Dataset entries:

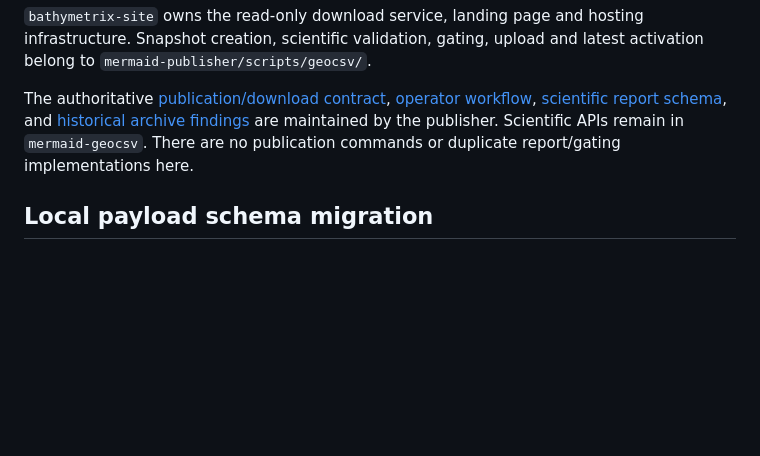
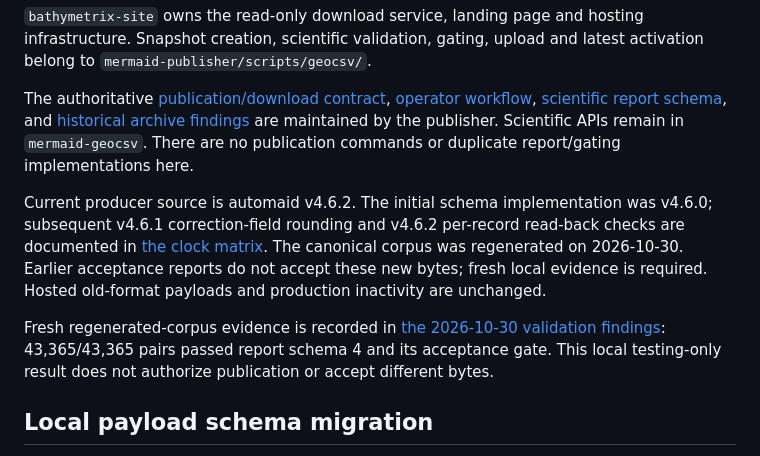
Before and after one commit to Bathymetrix/bathymetrix-site, a Markdown page: docs/geocsv-hosting.md, the part around the change. Drawn GitHub-style; blank space fills up the shorter version.

Commit message:
docs: synchronize GeoCSV contracts and regenerated-corpus evidence

```diff
--- a/docs/geocsv-hosting.md
+++ b/docs/geocsv-hosting.md
@@ -10,6 +10,17 @@ The authoritative [publication/download contract](../../mermaid-publisher/docs/g
 [historical archive findings](../../mermaid-publisher/docs/geocsv/archive-findings.md)
 are maintained by the publisher. Scientific APIs remain in `mermaid-geocsv`.
 There are no publication commands or duplicate report/gating implementations here.
+
+Current producer source is automaid v4.6.2. The initial schema implementation
+was v4.6.0; subsequent v4.6.1 correction-field rounding and v4.6.2 per-record
+read-back checks are documented in [the clock matrix](../../automaid/docs/clock-timing-matrix.md).
+The canonical corpus was regenerated on 2026-10-30. Earlier acceptance reports
+do not accept these new bytes; fresh local evidence is required. Hosted
+old-format payloads and production inactivity are unchanged.
+
+Fresh regenerated-corpus evidence is recorded in [the 2026-10-30 validation findings](../../mermaid-publisher/docs/geocsv/regenerated-corpus-validation.md):
+43,365/43,365 pairs passed report schema 4 and its acceptance gate. This local
+testing-only result does not authorize publication or accept different bytes.
 
 ## Local payload schema migration
 
```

Problem to solve: Repeat the records in full, exactly as they appear, but with the pictures removed.

Answer box:
Before and after one commit to Bathymetrix/bathymetrix-site, a Markdown page: docs/geocsv-hosting.md, the part around the change. Drawn GitHub-style; blank space fills up the shorter version.

Commit message:
docs: synchronize GeoCSV contracts and regenerated-corpus evidence

```diff
--- a/docs/geocsv-hosting.md
+++ b/docs/geocsv-hosting.md
@@ -10,6 +10,17 @@ The authoritative [publication/download contract](../../mermaid-publisher/docs/g
 [historical archive findings](../../mermaid-publisher/docs/geocsv/archive-findings.md)
 are maintained by the publisher. Scientific APIs remain in `mermaid-geocsv`.
 There are no publication commands or duplicate report/gating implementations here.
+
+Current producer source is automaid v4.6.2. The initial schema implementation
+was v4.6.0; subsequent v4.6.1 correction-field rounding and v4.6.2 per-record
+read-back checks are documented in [the clock matrix](../../automaid/docs/clock-timing-matrix.md).
+The canonical corpus was regenerated on 2026-10-30. Earlier acceptance reports
+do not accept these new bytes; fresh local evidence is required. Hosted
+old-format payloads and production inactivity are unchanged.
+
+Fresh regenerated-corpus evidence is recorded in [the 2026-10-30 validation findings](../../mermaid-publisher/docs/geocsv/regenerated-corpus-validation.md):
+43,365/43,365 pairs passed report schema 4 and its acceptance gate. This local
+testing-only result does not authorize publication or accept different bytes.
 
 ## Local payload schema migration
 
```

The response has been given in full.